**PROMPT:** Please output the data exactly, minus pictures.

**THE INPUT:**

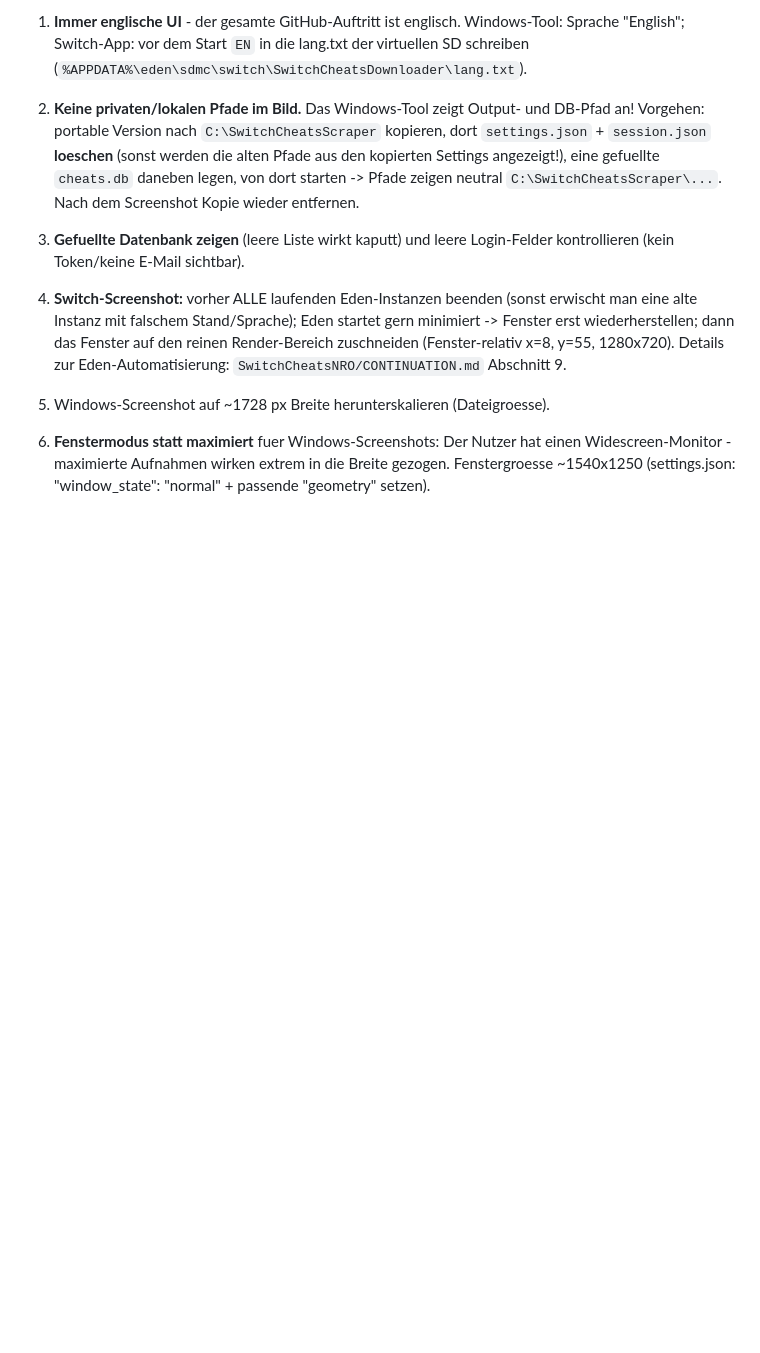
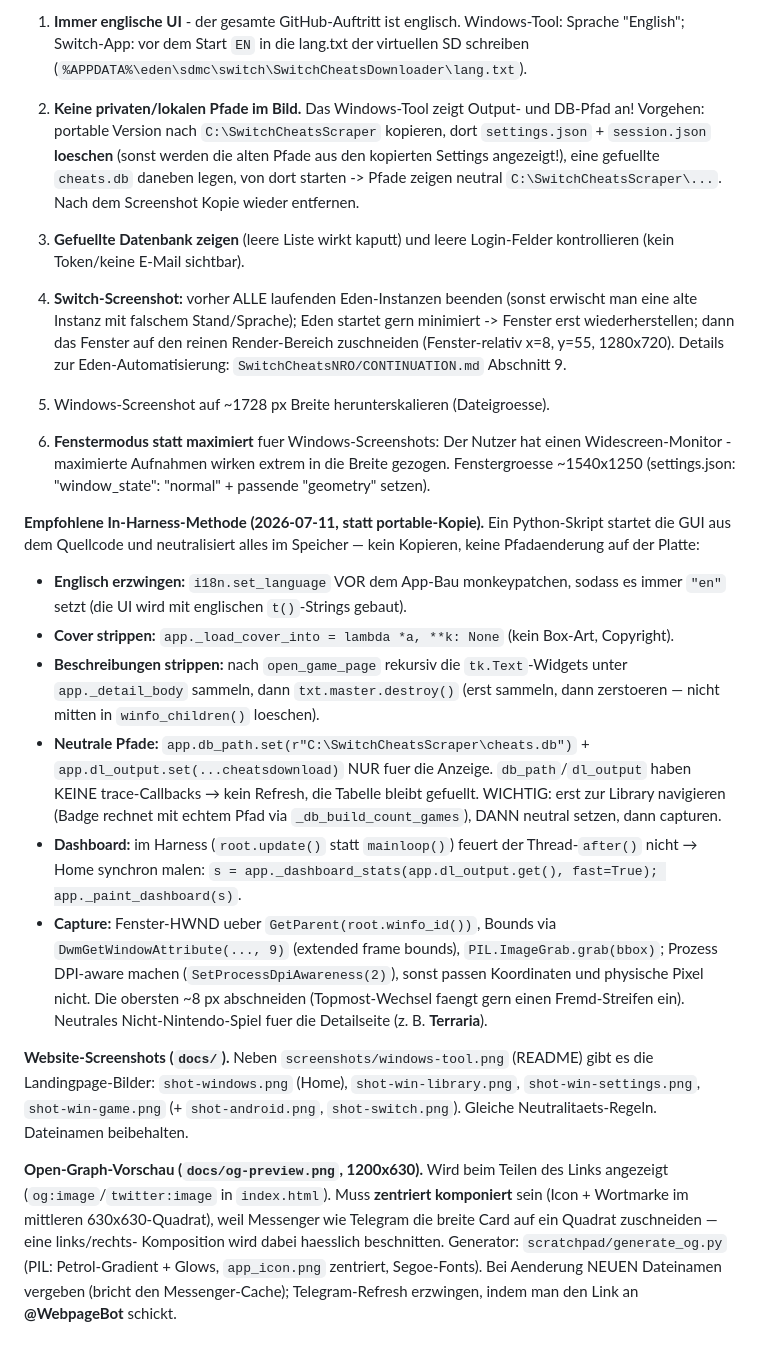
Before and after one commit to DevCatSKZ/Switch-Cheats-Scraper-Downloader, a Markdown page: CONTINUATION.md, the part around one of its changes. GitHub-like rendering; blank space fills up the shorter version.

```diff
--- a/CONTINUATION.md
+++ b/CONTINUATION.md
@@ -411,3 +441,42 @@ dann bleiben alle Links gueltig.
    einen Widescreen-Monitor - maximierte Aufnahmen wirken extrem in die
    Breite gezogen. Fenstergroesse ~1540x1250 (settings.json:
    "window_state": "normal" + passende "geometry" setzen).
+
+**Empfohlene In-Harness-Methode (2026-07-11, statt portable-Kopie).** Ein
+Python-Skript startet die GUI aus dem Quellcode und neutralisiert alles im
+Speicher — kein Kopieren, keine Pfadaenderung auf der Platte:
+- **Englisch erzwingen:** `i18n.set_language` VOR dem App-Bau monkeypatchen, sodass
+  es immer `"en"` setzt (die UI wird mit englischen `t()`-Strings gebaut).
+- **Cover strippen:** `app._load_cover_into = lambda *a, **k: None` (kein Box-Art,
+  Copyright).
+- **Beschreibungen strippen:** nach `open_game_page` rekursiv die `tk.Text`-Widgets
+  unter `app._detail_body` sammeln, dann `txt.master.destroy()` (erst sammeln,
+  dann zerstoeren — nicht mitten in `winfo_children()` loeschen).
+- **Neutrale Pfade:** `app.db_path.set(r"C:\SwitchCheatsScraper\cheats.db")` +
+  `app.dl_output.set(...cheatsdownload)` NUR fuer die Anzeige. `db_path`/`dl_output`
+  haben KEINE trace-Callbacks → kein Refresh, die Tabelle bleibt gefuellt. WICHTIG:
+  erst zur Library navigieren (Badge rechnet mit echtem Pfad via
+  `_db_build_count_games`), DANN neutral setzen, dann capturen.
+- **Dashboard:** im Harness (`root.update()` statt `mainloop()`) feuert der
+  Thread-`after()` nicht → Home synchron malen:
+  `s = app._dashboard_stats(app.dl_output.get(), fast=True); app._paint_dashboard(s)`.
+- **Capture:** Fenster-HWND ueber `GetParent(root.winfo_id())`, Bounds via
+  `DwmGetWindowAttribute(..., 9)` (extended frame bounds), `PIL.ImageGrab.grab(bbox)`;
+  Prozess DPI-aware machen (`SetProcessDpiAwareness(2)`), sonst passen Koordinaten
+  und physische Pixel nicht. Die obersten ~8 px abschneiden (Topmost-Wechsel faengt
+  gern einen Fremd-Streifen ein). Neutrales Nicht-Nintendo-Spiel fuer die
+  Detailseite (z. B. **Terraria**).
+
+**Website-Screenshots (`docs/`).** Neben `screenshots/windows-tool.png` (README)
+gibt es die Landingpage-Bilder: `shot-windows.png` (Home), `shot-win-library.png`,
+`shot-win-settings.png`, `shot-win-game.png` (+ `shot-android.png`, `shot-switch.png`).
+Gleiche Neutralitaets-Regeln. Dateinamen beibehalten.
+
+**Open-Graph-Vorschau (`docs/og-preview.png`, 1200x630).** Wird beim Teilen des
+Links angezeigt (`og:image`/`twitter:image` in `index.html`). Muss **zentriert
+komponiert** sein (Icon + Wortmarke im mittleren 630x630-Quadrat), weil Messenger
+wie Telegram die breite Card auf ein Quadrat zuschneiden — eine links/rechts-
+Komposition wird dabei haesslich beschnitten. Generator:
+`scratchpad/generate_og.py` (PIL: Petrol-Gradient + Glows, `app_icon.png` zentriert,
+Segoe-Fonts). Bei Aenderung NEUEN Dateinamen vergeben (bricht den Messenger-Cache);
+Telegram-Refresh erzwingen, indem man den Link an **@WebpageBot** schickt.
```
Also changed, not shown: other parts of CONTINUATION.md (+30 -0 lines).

**ANSWER SPACE:**
Before and after one commit to DevCatSKZ/Switch-Cheats-Scraper-Downloader, a Markdown page: CONTINUATION.md, the part around one of its changes. GitHub-like rendering; blank space fills up the shorter version.

```diff
--- a/CONTINUATION.md
+++ b/CONTINUATION.md
@@ -411,3 +441,42 @@ dann bleiben alle Links gueltig.
    einen Widescreen-Monitor - maximierte Aufnahmen wirken extrem in die
    Breite gezogen. Fenstergroesse ~1540x1250 (settings.json:
    "window_state": "normal" + passende "geometry" setzen).
+
+**Empfohlene In-Harness-Methode (2026-07-11, statt portable-Kopie).** Ein
+Python-Skript startet die GUI aus dem Quellcode und neutralisiert alles im
+Speicher — kein Kopieren, keine Pfadaenderung auf der Platte:
+- **Englisch erzwingen:** `i18n.set_language` VOR dem App-Bau monkeypatchen, sodass
+  es immer `"en"` setzt (die UI wird mit englischen `t()`-Strings gebaut).
+- **Cover strippen:** `app._load_cover_into = lambda *a, **k: None` (kein Box-Art,
+  Copyright).
+- **Beschreibungen strippen:** nach `open_game_page` rekursiv die `tk.Text`-Widgets
+  unter `app._detail_body` sammeln, dann `txt.master.destroy()` (erst sammeln,
+  dann zerstoeren — nicht mitten in `winfo_children()` loeschen).
+- **Neutrale Pfade:** `app.db_path.set(r"C:\SwitchCheatsScraper\cheats.db")` +
+  `app.dl_output.set(...cheatsdownload)` NUR fuer die Anzeige. `db_path`/`dl_output`
+  haben KEINE trace-Callbacks → kein Refresh, die Tabelle bleibt gefuellt. WICHTIG:
+  erst zur Library navigieren (Badge rechnet mit echtem Pfad via
+  `_db_build_count_games`), DANN neutral setzen, dann capturen.
+- **Dashboard:** im Harness (`root.update()` statt `mainloop()`) feuert der
+  Thread-`after()` nicht → Home synchron malen:
+  `s = app._dashboard_stats(app.dl_output.get(), fast=True); app._paint_dashboard(s)`.
+- **Capture:** Fenster-HWND ueber `GetParent(root.winfo_id())`, Bounds via
+  `DwmGetWindowAttribute(..., 9)` (extended frame bounds), `PIL.ImageGrab.grab(bbox)`;
+  Prozess DPI-aware machen (`SetProcessDpiAwareness(2)`), sonst passen Koordinaten
+  und physische Pixel nicht. Die obersten ~8 px abschneiden (Topmost-Wechsel faengt
+  gern einen Fremd-Streifen ein). Neutrales Nicht-Nintendo-Spiel fuer die
+  Detailseite (z. B. **Terraria**).
+
+**Website-Screenshots (`docs/`).** Neben `screenshots/windows-tool.png` (README)
+gibt es die Landingpage-Bilder: `shot-windows.png` (Home), `shot-win-library.png`,
+`shot-win-settings.png`, `shot-win-game.png` (+ `shot-android.png`, `shot-switch.png`).
+Gleiche Neutralitaets-Regeln. Dateinamen beibehalten.
+
+**Open-Graph-Vorschau (`docs/og-preview.png`, 1200x630).** Wird beim Teilen des
+Links angezeigt (`og:image`/`twitter:image` in `index.html`). Muss **zentriert
+komponiert** sein (Icon + Wortmarke im mittleren 630x630-Quadrat), weil Messenger
+wie Telegram die breite Card auf ein Quadrat zuschneiden — eine links/rechts-
+Komposition wird dabei haesslich beschnitten. Generator:
+`scratchpad/generate_og.py` (PIL: Petrol-Gradient + Glows, `app_icon.png` zentriert,
+Segoe-Fonts). Bei Aenderung NEUEN Dateinamen vergeben (bricht den Messenger-Cache);
+Telegram-Refresh erzwingen, indem man den Link an **@WebpageBot** schickt.
```
Also changed, not shown: other parts of CONTINUATION.md (+30 -0 lines).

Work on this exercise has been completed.